Here's a story that is concocted in a way that is as clever as it is complex, but also, to my mind, needlessly convoluted and confusing. So much so that, like one of Amazon's favorite reviewers, Jill Meyer, I was often tempted to call it quits. Still not sure why I plowed on. (Probably has more to do with my great admiration for the recently published "Macbeth" novel this author co-wrote with A. J. Hartley than with ever actually getting involved with this story--at least not until the very end. ) So here's what I think you might want to know before considering reading this one:
The story opens with a constantly bickering mother and daughter arriving in Venice from Rome. It's the midst of Carnival, the city's annual 40-day costume party that ends with Lent. But that's not why they're there. They've come because the daughter, Teresa, the chief pathologist for the Rome police, has received an odd piece of mail from her Aunt Sofia saying that something's come up and she may have to disappear for awhile and would they please come and keep an eye on her apartment and here's the key. Whew! So here they are, Sofia has indeed gone missing and no one who knows her knows why or has seen or heard from her in at least a week. Chiarra "knows" her sister is dead. Teresa "knows" her aunt's alive. Chiarra goes home; Teresa stays on, determined to find her. Alas, not a clue turns up. Until! Under the door there appears a manila envelope with what appears to be a manuscript in it. Teresa opens it. End of chapter one.
Chapter two tells a 27-page story about an Englishman, newly arrived in Venice, and how he happened upon a strange white dog that appeared to be an exact replica of the dog in a Carpaccio painting of St. Augustine that he'd just seen at a nearby gallery. What does that have to do with finding Sofia? Nothing so far as I could see and nothing Teresa can see either, but she's convinced there's a clue in there somewhere. But when she goes back for another look, the manuscript has gone blank. Aha and alas! Disappearing ink.
So, back to where we left off before getting distracted by that Englishman. Except that I no longer remember just where that was. So must backtrack before moving forward. In the next chapter another manila envelope appears under the door. With still another cryptic tale inside. Thus the pattern is set: Every chapter of Teresa trying to find Sofia will end with the arrival of a new manila envelope, followed by a chapter that tells a story that may or may not contain a clue. Somewhere in the midst of all this, comes a story that will introduce us to its author, Arnaud, the Count of Germain, whom many of you (but alas, not I) will recognize as a legendary French "immortal" who's been popping up here and there for centuries. Seems he wants to help. Meanwhile Teresa notices that the most popular costume at Carnival this year seems to be that of the Plague Doctor.

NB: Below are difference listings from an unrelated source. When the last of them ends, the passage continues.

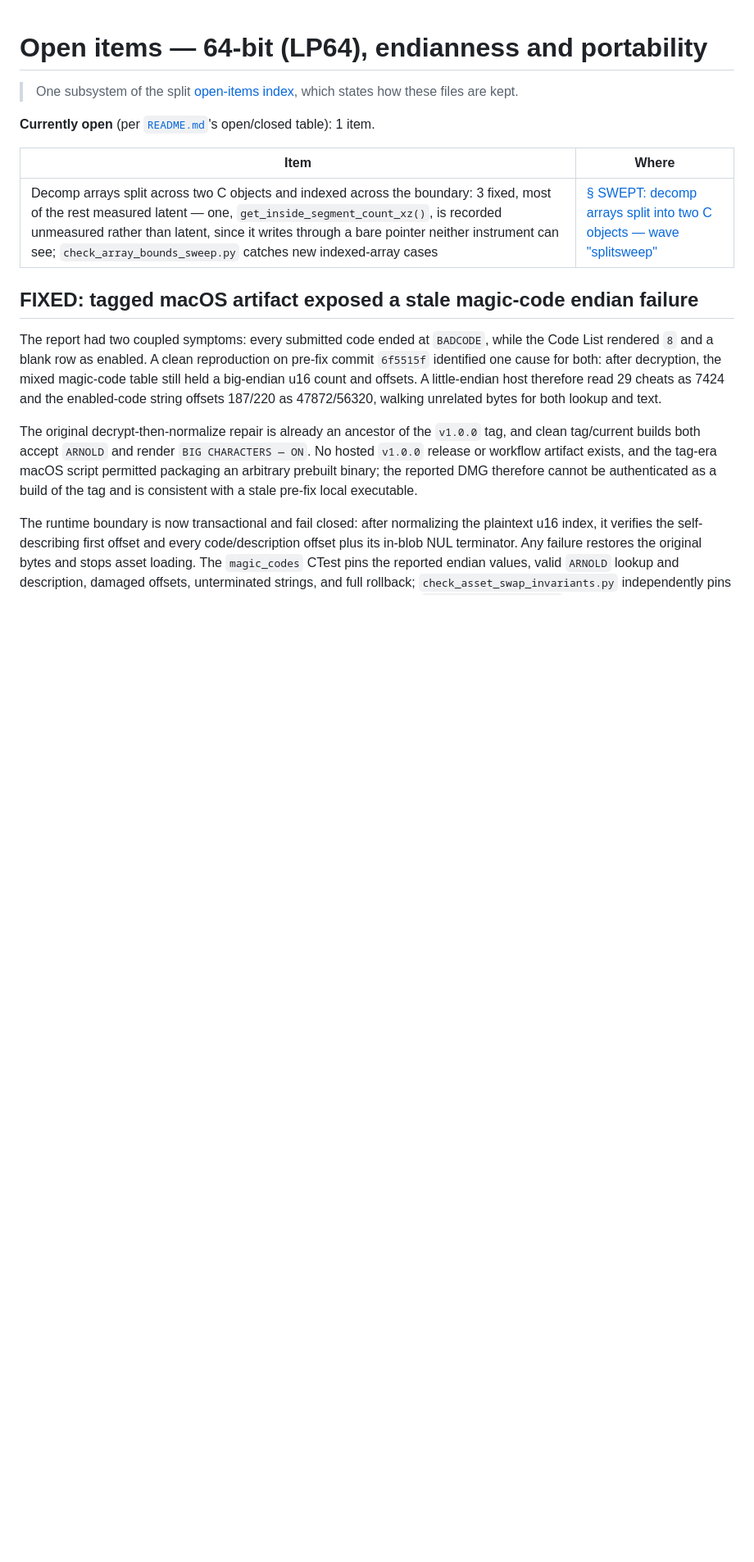
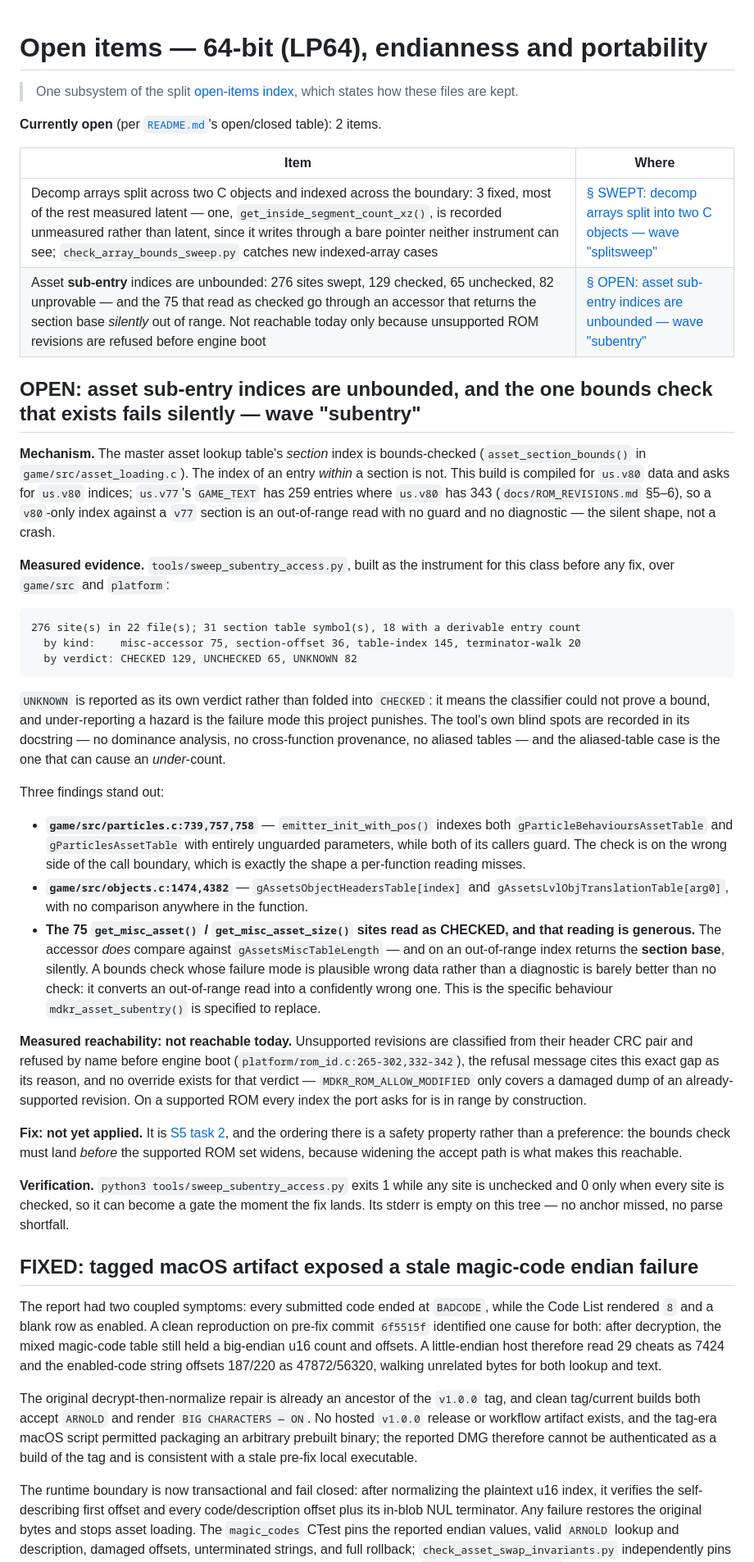
Before and after one commit to akratch/goldenballoon, a Markdown page: docs/open-items/portability.md, the part around the change. Shown at 82% size. Rendered like a GitHub page; blank space fills up the shorter version.

Commit message:
docs: register unbounded asset sub-entry indices, and retire two stale rows
CONTRIBUTING requires an instance left unfixed to be recorded with its
measured reachability. The sweep found one worth the entry.

Section indices are bounds-checked; indices within a section are not. On a
v77 ROM a v80-only GAME_TEXT index reads out of range with no diagnostic --
259 entries against 343. Measured not reachable today: unsupported revisions
are refused by name before engine boot and MDKR_ROM_ALLOW_MODIFIED does not
override that verdict, so on a supported ROM every index is in range by
construction. The ordering in S5 is therefore a safety property, not a
preference: the check lands before the accept path widens.

The finding that matters most is not the 65 unchecked sites but the 75 that
read as CHECKED. get_misc_asset() does compare against gAssetsMiscTableLength
-- and returns the SECTION BASE silently when the index is out of range. That
converts an out-of-range read into a confidently wrong one, which is worse
than an obvious fault and is precisely the silent class this codebase is
built to catch. Two more concrete sites: emitter_init_with_pos() takes
unguarded parameters while both its callers guard, so the check is on the
wrong side of the call; and two object-table indices have no comparison at
all.

Also retires two rows that were still describing a world that ended on
2026-08-07. Ghost coverage is closed -- 46 of 47 pairs in fresh processes,
the 47th an asserted autopilot non-producer whose line dead-ends at
checkpoint 10, not a skip. Campaign completeness is largely closed, with
three named headless-driving residuals rather than an ungated campaign. Both
stay in the table struck through rather than moved, because a closed entry is
the only warning the next person gets -- and because those two rows stayed
stale in ROADMAP.md for two days after their gates landed, which is the exact
failure this ledger exists to prevent.

Verified:
  python3 tools/check_markdown_links.py
    PASS: 82 files, no NEW breakage

````diff
--- a/docs/open-items/portability.md
+++ b/docs/open-items/portability.md
@@ -3,12 +3,76 @@
 > One subsystem of the split [open-items index](README.md), which states how these files are kept.
 
 **Currently open** (per [`README.md`](README.md#still-open)'s open/closed
-table): 1 item.
+table): 2 items.
 
 | Item | Where |
 |---|---|
 | Decomp arrays split across two C objects and indexed across the boundary: 3 fixed, most of the rest measured latent — one, `get_inside_segment_count_xz()`, is recorded unmeasured rather than latent, since it writes through a bare pointer neither instrument can see; `check_array_bounds_sweep.py` catches new indexed-array cases | [§ SWEPT: decomp arrays split into two C objects — wave "splitsweep"](#swept-decomp-arrays-split-into-two-c-objects-and-indexed-across-the-boundary-wave-splitsweep) |
+| Asset **sub-entry** indices are unbounded: 276 sites swept, 129 checked, 65 unchecked, 82 unprovable — and the 75 that read as checked go through an accessor that returns the section base *silently* out of range. Not reachable today only because unsupported ROM revisions are refused before engine boot | [§ OPEN: asset sub-entry indices are unbounded — wave "subentry"](#open-asset-sub-entry-indices-are-unbounded-and-the-one-bounds-check-that-exists-fails-silently--wave-subentry) |
 
+
+## OPEN: asset sub-entry indices are unbounded, and the one bounds check that exists fails silently — wave "subentry"
+
+**Mechanism.** The master asset lookup table's *section* index is bounds-checked
+(`asset_section_bounds()` in `game/src/asset_loading.c`). The index of an entry
+*within* a section is not. This build is compiled for `us.v80` data and asks for
+`us.v80` indices; `us.v77`'s `GAME_TEXT` has 259 entries where `us.v80` has 343
+(`docs/ROM_REVISIONS.md` §5–6), so a `v80`-only index against a `v77` section is
+an out-of-range read with no guard and no diagnostic — the silent shape, not a
+crash.
+
+**Measured evidence.** `tools/sweep_subentry_access.py`, built as the instrument
+for this class before any fix, over `game/src` and `platform`:
+
+```
+276 site(s) in 22 file(s); 31 section table symbol(s), 18 with a derivable entry count
+  by kind:    misc-accessor 75, section-offset 36, table-index 145, terminator-walk 20
+  by verdict: CHECKED 129, UNCHECKED 65, UNKNOWN 82
+```
+
+`UNKNOWN` is reported as its own verdict rather than folded into `CHECKED`: it
+means the classifier could not prove a bound, and under-reporting a hazard is
+the failure mode this project punishes. The tool's own blind spots are recorded
+in its docstring — no dominance analysis, no cross-function provenance, no
+aliased tables — and the aliased-table case is the one that can cause an
+*under*-count.
+
+Three findings stand out:
+
+- **`game/src/particles.c:739,757,758`** — `emitter_init_with_pos()` indexes both
+  `gParticleBehavioursAssetTable` and `gParticlesAssetTable` with entirely
+  unguarded parameters, while both of its callers guard. The check is on the
+  wrong side of the call boundary, which is exactly the shape a per-function
+  reading misses.
+- **`game/src/objects.c:1474,4382`** — `gAssetsObjectHeadersTable[index]` and
+  `gAssetsLvlObjTranslationTable[arg0]`, with no comparison anywhere in the
+  function.
+- **The 75 `get_misc_asset()` / `get_misc_asset_size()` sites read as CHECKED,
+  and that reading is generous.** The accessor *does* compare against
+  `gAssetsMiscTableLength` — and on an out-of-range index returns the **section
+  base**, silently. A bounds check whose failure mode is plausible wrong data
+  rather than a diagnostic is barely better than no check: it converts an
+  out-of-range read into a confidently wrong one. This is the specific behaviour
+  `mdkr_asset_subentry()` is specified to replace.
+
+**Measured reachability: not reachable today.** Unsupported revisions are
+classified from their header CRC pair and refused by name before engine boot
+(`platform/rom_id.c:265-302,332-342`), the refusal message cites this exact gap
+as its reason, and no override exists for that verdict —
+`MDKR_ROM_ALLOW_MODIFIED` only covers a damaged dump of an already-supported
+revision. On a supported ROM every index the port asks for is in range by
+construction.
+
+**Fix: not yet applied.** It is
+[S5 task 2](../sprints/S5-rom-region-breadth.md#task-2-bounds-check-the-sub-entry-accessors),
+and the ordering there is a safety property rather than a preference: the bounds
+check must land *before* the supported ROM set widens, because widening the
+accept path is what makes this reachable.
+
+**Verification.** `python3 tools/sweep_subentry_access.py` exits 1 while any
+site is unchecked and 0 only when every site is checked, so it can become a gate
+the moment the fix lands. Its stderr is empty on this tree — no anchor missed,
+no parse shortfall.
 
 ## FIXED: tagged macOS artifact exposed a stale magic-code endian failure
 
````
Also changed, not shown: docs/open-items/README.md (+15 -11 lines).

Eventually questions will be answered. Eventually the missing aunt mystery will be solved. And, if you can manage to wade through all this, eventually you'll arrive at page 425, and be treated to a most interesting 35 pages that will clear up most, if not all, of the loose ends in this very weird story. But worth all it took to get there? Up to you. Still not sure about me.